START Material shown

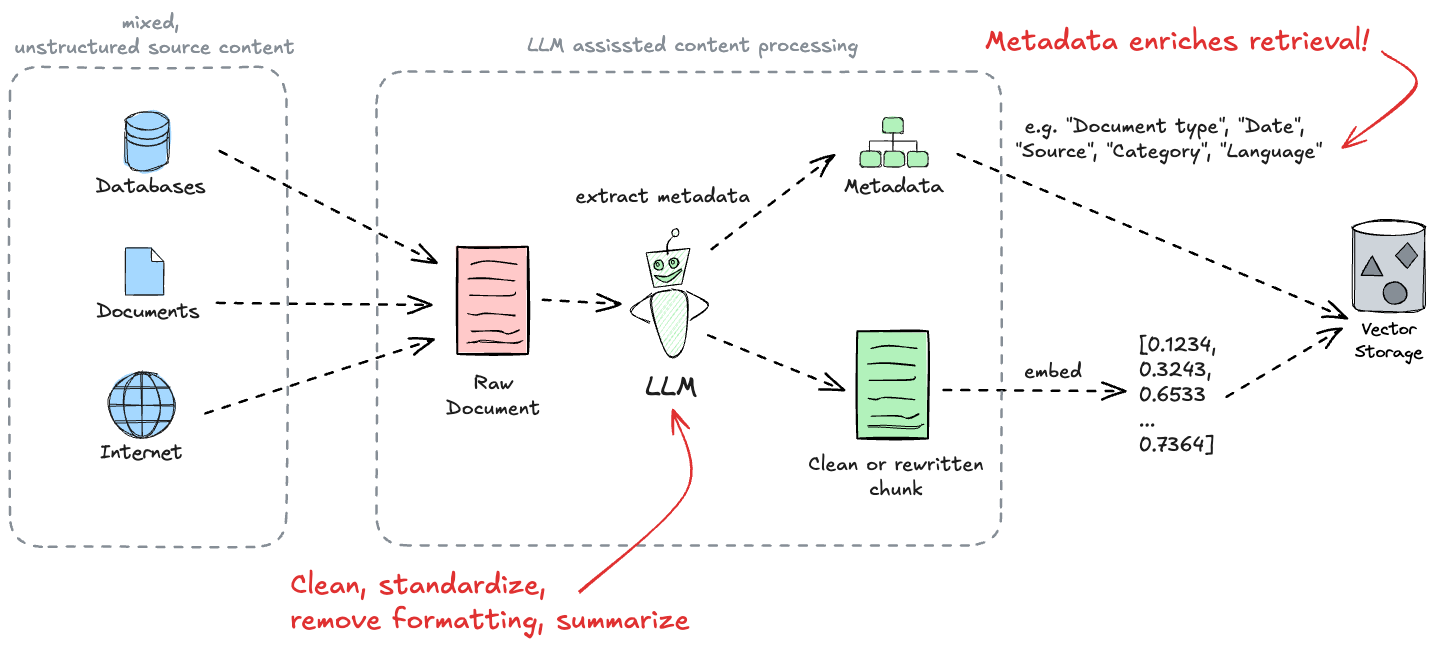
The Excalidraw diagram dotnetday-zurich-2025/graphics/content-processing.excalidraw.png in filipw/filipw.github.io, before a commit. Source tidied: one line per element, renumbered; positions are measured from the earlier drawing's top-left corner, leaving out a move shared by most shapes.
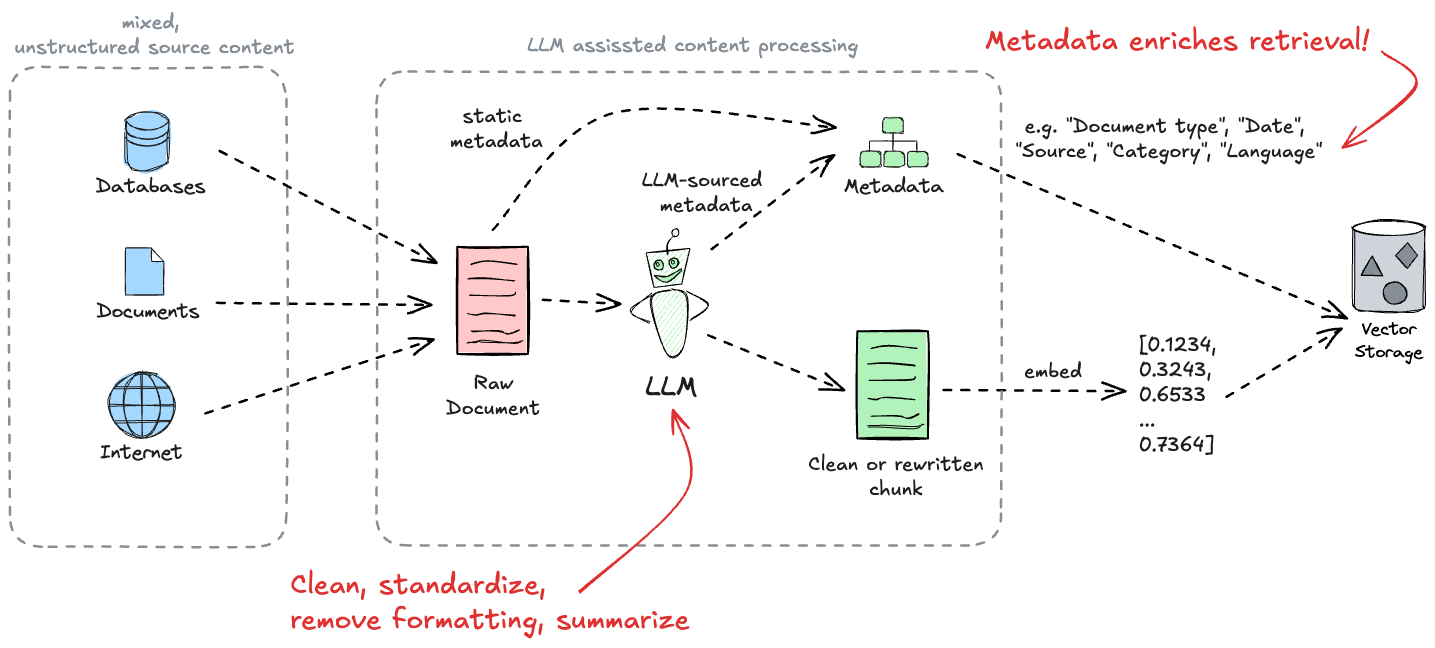
The same file after the commit.

Diff of the diagram source:
```diff
@@ -38,7 +38,7 @@
 {"id": 37, "type": "line", "strokeColor": "#000000", "backgroundColor": "#868e96", "fillStyle": "solid", "strokeWidth": 1, "roughness": 1, "x": 1362, "y": 246, "width": 22, "height": 20, "points": [[0, 0], [10, 20], [-11, 19], [0, 0]]}
 {"id": 38, "type": "text", "text": "Vector\nStorage", "strokeColor": "#000000", "strokeWidth": 1, "roughness": 1, "fontSize": 17.52, "fontFamily": 1, "textAlign": "center", "x": 1345, "y": 307, "width": 68, "height": 47}
 {"id": 39, "type": "text", "text": "LLM assissted content processing", "strokeColor": "#868e96", "backgroundColor": "#b2f2bb", "fillStyle": "solid", "strokeWidth": 2, "roughness": 1, "fontSize": 20, "fontFamily": 5, "textAlign": "center", "x": 518, "y": 23, "width": 331, "height": 25}
-{"id": 40, "type": "text", "text": "extract metadata", "strokeColor": "#1e1e1e", "backgroundColor": "#b2f2bb", "fillStyle": "solid", "strokeWidth": 2, "roughness": 1, "fontSize": 20, "fontFamily": 5, "textAlign": "center", "x": 565, "y": 174, "width": 174, "height": 25}
+{"id": 40, "type": "text", "text": "LLM-sourced \nmetadata", "strokeColor": "#1e1e1e", "backgroundColor": "#b2f2bb", "fillStyle": "solid", "strokeWidth": 2, "roughness": 1, "fontSize": 20, "fontFamily": 5, "textAlign": "center", "x": 632, "y": 158, "width": 128, "height": 50}
 {"id": 41, "type": "text", "text": "[0.1234,\n0.3243,\n0.6533\n...\n0.7364]", "strokeColor": "#1e1e1e", "strokeWidth": 2, "roughness": 1, "fontSize": 20, "fontFamily": 5, "x": 1129, "y": 324, "width": 78, "height": 125}
 {"id": 42, "type": "arrow", "strokeColor": "#000000", "strokeWidth": 2, "strokeStyle": "dashed", "roughness": 1, "endArrowhead": "arrow", "round": true, "to": 17, "x": 701, "y": 240, "width": 124, "height": 94, "points": [[0, 0], [124, -94]]}
 {"id": 43, "type": "arrow", "strokeColor": "#000000", "strokeWidth": 2, "strokeStyle": "dashed", "roughness": 1, "endArrowhead": "arrow", "round": true, "from": 25, "to": 41, "x": 933, "y": 381, "width": 183, "height": 1, "points": [[0, 0], [183, 1]]}
@@ -78,3 +78,5 @@
 {"id": 77, "type": "text", "text": "Clean, standardize, \nremove formatting, summarize", "strokeColor": "#e03131", "backgroundColor": "#a5d8ff", "fillStyle": "solid", "strokeWidth": 1, "roughness": 1, "fontSize": 28, "fontFamily": 5, "x": 280, "y": 559, "width": 400, "height": 70}
 {"id": 78, "type": "arrow", "strokeColor": "#e03131", "backgroundColor": "#ffec99", "fillStyle": "solid", "strokeWidth": 2, "roughness": 1, "endArrowhead": "arrow", "round": true, "from": 77, "x": 569, "y": 583, "width": 107, "height": 182, "points": [[0, 0], [107, -101], [93, -182]]}
 {"id": 79, "type": "text", "text": "LLM", "strokeColor": "#1e1e1e", "backgroundColor": "#b2f2bb", "fillStyle": "solid", "strokeWidth": 2, "roughness": 1, "fontSize": 28, "fontFamily": 5, "textAlign": "center", "x": 636, "y": 360, "width": 52, "height": 35}
+{"id": 80, "type": "arrow", "strokeColor": "#000000", "strokeWidth": 2, "strokeStyle": "dashed", "roughness": 1, "endArrowhead": "arrow", "round": true, "from": 68, "to": 17, "x": 483, "y": 221, "width": 343, "height": 117, "points": [[0, 0], [116, -117], [343, -103]]}
+{"id": 81, "type": "text", "text": "static \nmetadata", "strokeColor": "#1e1e1e", "backgroundColor": "#b2f2bb", "fillStyle": "solid", "strokeWidth": 2, "roughness": 1, "fontSize": 20, "fontFamily": 5, "textAlign": "center", "x": 440, "y": 94, "width": 93, "height": 50}
```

END Material shown

== What is needed ==
From the first line to the last, retype the material exactly and exclude the pictures.

== Answer ==
The Excalidraw diagram dotnetday-zurich-2025/graphics/content-processing.excalidraw.png in filipw/filipw.github.io, before a commit. Source tidied: one line per element, renumbered; positions are measured from the earlier drawing's top-left corner, leaving out a move shared by most shapes.
The same file after the commit.

Diff of the diagram source:
```diff
@@ -38,7 +38,7 @@
 {"id": 37, "type": "line", "strokeColor": "#000000", "backgroundColor": "#868e96", "fillStyle": "solid", "strokeWidth": 1, "roughness": 1, "x": 1362, "y": 246, "width": 22, "height": 20, "points": [[0, 0], [10, 20], [-11, 19], [0, 0]]}
 {"id": 38, "type": "text", "text": "Vector\nStorage", "strokeColor": "#000000", "strokeWidth": 1, "roughness": 1, "fontSize": 17.52, "fontFamily": 1, "textAlign": "center", "x": 1345, "y": 307, "width": 68, "height": 47}
 {"id": 39, "type": "text", "text": "LLM assissted content processing", "strokeColor": "#868e96", "backgroundColor": "#b2f2bb", "fillStyle": "solid", "strokeWidth": 2, "roughness": 1, "fontSize": 20, "fontFamily": 5, "textAlign": "center", "x": 518, "y": 23, "width": 331, "height": 25}
-{"id": 40, "type": "text", "text": "extract metadata", "strokeColor": "#1e1e1e", "backgroundColor": "#b2f2bb", "fillStyle": "solid", "strokeWidth": 2, "roughness": 1, "fontSize": 20, "fontFamily": 5, "textAlign": "center", "x": 565, "y": 174, "width": 174, "height": 25}
+{"id": 40, "type": "text", "text": "LLM-sourced \nmetadata", "strokeColor": "#1e1e1e", "backgroundColor": "#b2f2bb", "fillStyle": "solid", "strokeWidth": 2, "roughness": 1, "fontSize": 20, "fontFamily": 5, "textAlign": "center", "x": 632, "y": 158, "width": 128, "height": 50}
 {"id": 41, "type": "text", "text": "[0.1234,\n0.3243,\n0.6533\n...\n0.7364]", "strokeColor": "#1e1e1e", "strokeWidth": 2, "roughness": 1, "fontSize": 20, "fontFamily": 5, "x": 1129, "y": 324, "width": 78, "height": 125}
 {"id": 42, "type": "arrow", "strokeColor": "#000000", "strokeWidth": 2, "strokeStyle": "dashed", "roughness": 1, "endArrowhead": "arrow", "round": true, "to": 17, "x": 701, "y": 240, "width": 124, "height": 94, "points": [[0, 0], [124, -94]]}
 {"id": 43, "type": "arrow", "strokeColor": "#000000", "strokeWidth": 2, "strokeStyle": "dashed", "roughness": 1, "endArrowhead": "arrow", "round": true, "from": 25, "to": 41, "x": 933, "y": 381, "width": 183, "height": 1, "points": [[0, 0], [183, 1]]}
@@ -78,3 +78,5 @@
 {"id": 77, "type": "text", "text": "Clean, standardize, \nremove formatting, summarize", "strokeColor": "#e03131", "backgroundColor": "#a5d8ff", "fillStyle": "solid", "strokeWidth": 1, "roughness": 1, "fontSize": 28, "fontFamily": 5, "x": 280, "y": 559, "width": 400, "height": 70}
 {"id": 78, "type": "arrow", "strokeColor": "#e03131", "backgroundColor": "#ffec99", "fillStyle": "solid", "strokeWidth": 2, "roughness": 1, "endArrowhead": "arrow", "round": true, "from": 77, "x": 569, "y": 583, "width": 107, "height": 182, "points": [[0, 0], [107, -101], [93, -182]]}
 {"id": 79, "type": "text", "text": "LLM", "strokeColor": "#1e1e1e", "backgroundColor": "#b2f2bb", "fillStyle": "solid", "strokeWidth": 2, "roughness": 1, "fontSize": 28, "fontFamily": 5, "textAlign": "center", "x": 636, "y": 360, "width": 52, "height": 35}
+{"id": 80, "type": "arrow", "strokeColor": "#000000", "strokeWidth": 2, "strokeStyle": "dashed", "roughness": 1, "endArrowhead": "arrow", "round": true, "from": 68, "to": 17, "x": 483, "y": 221, "width": 343, "height": 117, "points": [[0, 0], [116, -117], [343, -103]]}
+{"id": 81, "type": "text", "text": "static \nmetadata", "strokeColor": "#1e1e1e", "backgroundColor": "#b2f2bb", "fillStyle": "solid", "strokeWidth": 2, "roughness": 1, "fontSize": 20, "fontFamily": 5, "textAlign": "center", "x": 440, "y": 94, "width": 93, "height": 50}
```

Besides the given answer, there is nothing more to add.